Everything from the line containing "API-->>MCP: 429 Too Many Requests" through the last line of the data below must be copied exactly, with no other lines included.

-------- The data --------

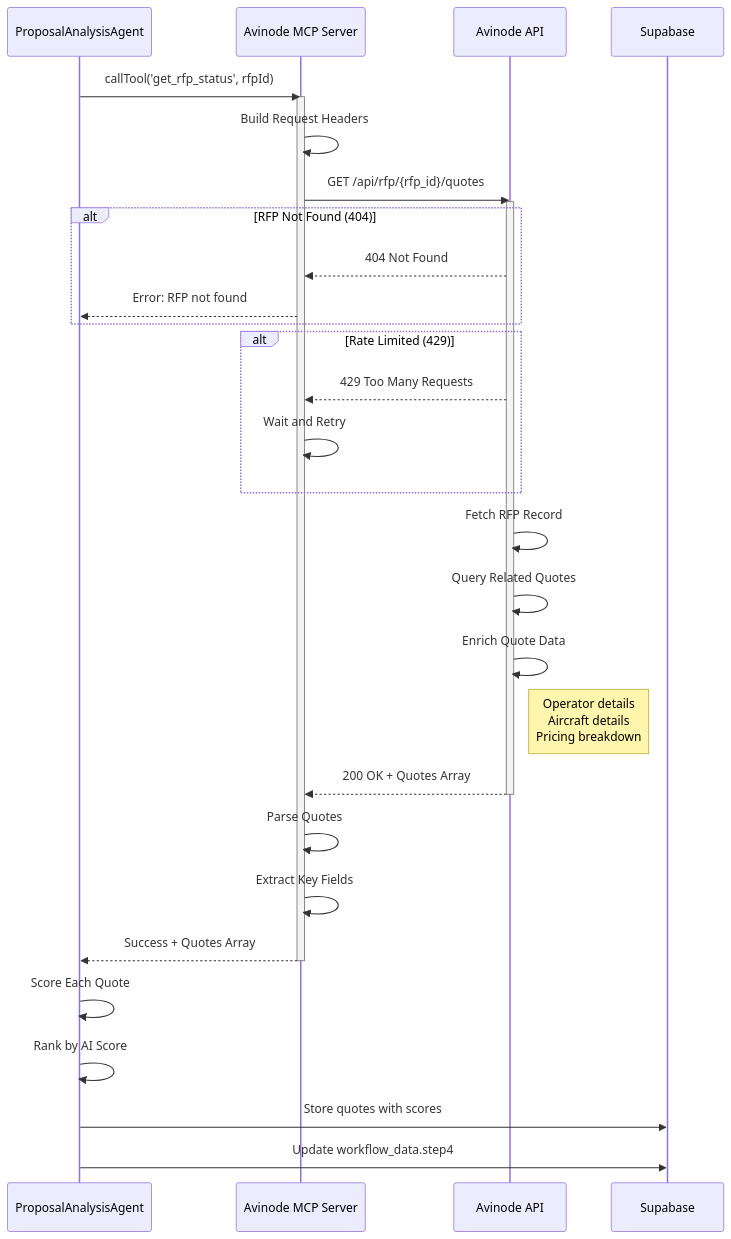
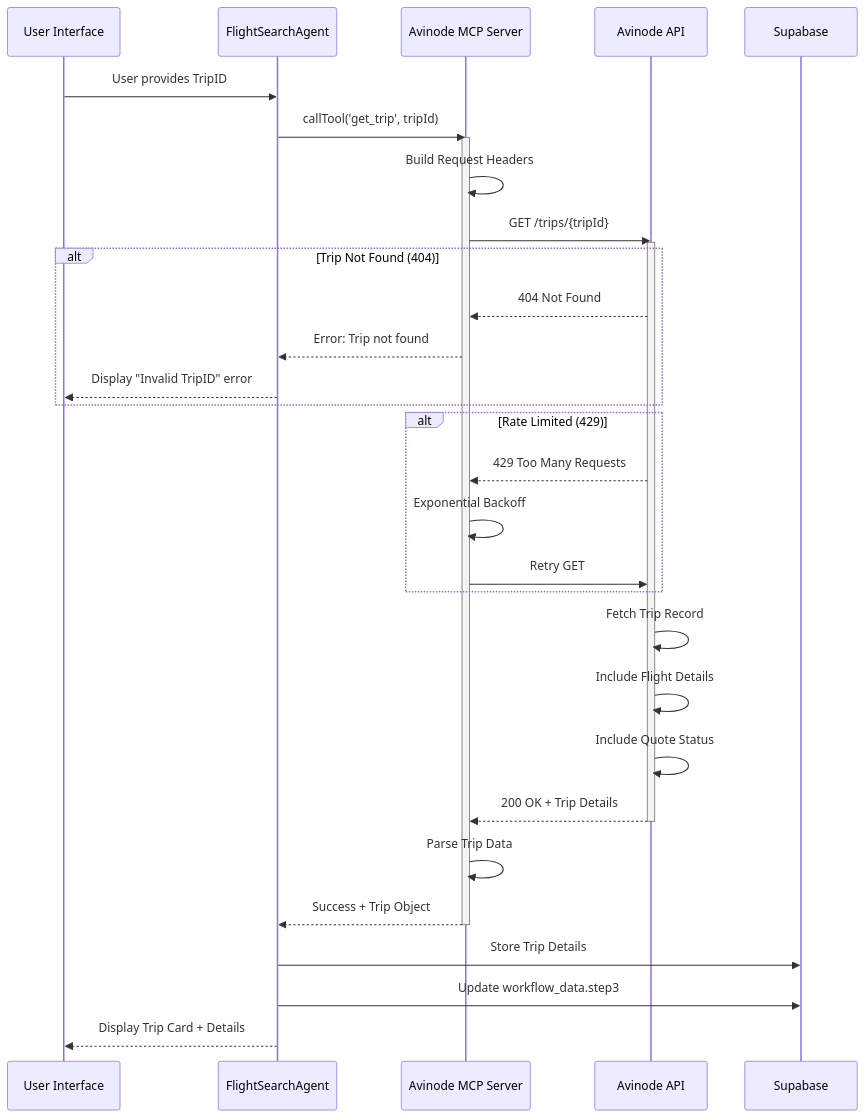
Before and after one commit to kingler/v0-jetvision-assistant: the third of 5 diagrams in docs/implementation/WORKFLOW-AVINODE-INTEGRATION.md, drawn with Mermaid. The commit also changed other lines of this file and 145 other files, not shown here.

First line of the commit message:
feat(avinode): complete MCP server tools and deep link workflow

````diff
--- a/docs/implementation/WORKFLOW-AVINODE-INTEGRATION.md
+++ b/docs/implementation/WORKFLOW-AVINODE-INTEGRATION.md
@@ -353,42 +407,42 @@
 ```mermaid
 sequenceDiagram
-    participant Agent as ProposalAnalysisAgent
+    participant UI as User Interface
+    participant Agent as FlightSearchAgent
     participant MCP as Avinode MCP Server
     participant API as Avinode API
     participant DB as Supabase
 
-    Agent->>MCP: callTool('get_rfp_status', rfpId)
+    UI->>Agent: User provides TripID
+    Agent->>MCP: callTool('get_trip', tripId)
     activate MCP
 
     MCP->>MCP: Build Request Headers
-    MCP->>API: GET /api/rfp/{rfp_id}/quotes
+    MCP->>API: GET /trips/{tripId}
     activate API
 
-    alt RFP Not Found (404)
+    alt Trip Not Found (404)
         API-->>MCP: 404 Not Found
-        MCP-->>Agent: Error: RFP not found
+        MCP-->>Agent: Error: Trip not found
+        Agent-->>UI: Display "Invalid TripID" error
     end
 
     alt Rate Limited (429)
         API-->>MCP: 429 Too Many Requests
-        MCP->>MCP: Wait and Retry
+        MCP->>MCP: Exponential Backoff
+        MCP->>API: Retry GET
     end
 
-    API->>API: Fetch RFP Record
-    API->>API: Query Related Quotes
-    API->>API: Enrich Quote Data
-    Note right of API: Operator details<br/>Aircraft details<br/>Pricing breakdown
-
-    API-->>MCP: 200 OK + Quotes Array
+    API->>API: Fetch Trip Record
+    API->>API: Include Flight Details
+    API->>API: Include Quote Status
+    API-->>MCP: 200 OK + Trip Details
     deactivate API
 
-    MCP->>MCP: Parse Quotes
-    MCP->>MCP: Extract Key Fields
-    MCP-->>Agent: Success + Quotes Array
+    MCP->>MCP: Parse Trip Data
+    MCP-->>Agent: Success + Trip Object
     deactivate MCP
 
-    Agent->>Agent: Score Each Quote
-    Agent->>Agent: Rank by AI Score
-    Agent->>DB: Store quotes with scores
-    Agent->>DB: Update workflow_data.step4
+    Agent->>DB: Store Trip Details
+    Agent->>DB: Update workflow_data.step3
+    Agent-->>UI: Display Trip Card + Details
 ```
````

--------

* Exercise solution:
         API-->>MCP: 429 Too Many Requests
-        MCP->>MCP: Wait and Retry
+        MCP->>MCP: Exponential Backoff
+        MCP->>API: Retry GET
     end
 
-    API->>API: Fetch RFP Record
-    API->>API: Query Related Quotes
-    API->>API: Enrich Quote Data
-    Note right of API: Operator details<br/>Aircraft details<br/>Pricing breakdown
-
-    API-->>MCP: 200 OK + Quotes Array
+    API->>API: Fetch Trip Record
+    API->>API: Include Flight Details
+    API->>API: Include Quote Status
+    API-->>MCP: 200 OK + Trip Details
     deactivate API
 
-    MCP->>MCP: Parse Quotes
-    MCP->>MCP: Extract Key Fields
-    MCP-->>Agent: Success + Quotes Array
+    MCP->>MCP: Parse Trip Data
+    MCP-->>Agent: Success + Trip Object
     deactivate MCP
 
-    Agent->>Agent: Score Each Quote
-    Agent->>Agent: Rank by AI Score
-    Agent->>DB: Store quotes with scores
-    Agent->>DB: Update workflow_data.step4
+    Agent->>DB: Store Trip Details
+    Agent->>DB: Update workflow_data.step3
+    Agent-->>UI: Display Trip Card + Details
 ```
````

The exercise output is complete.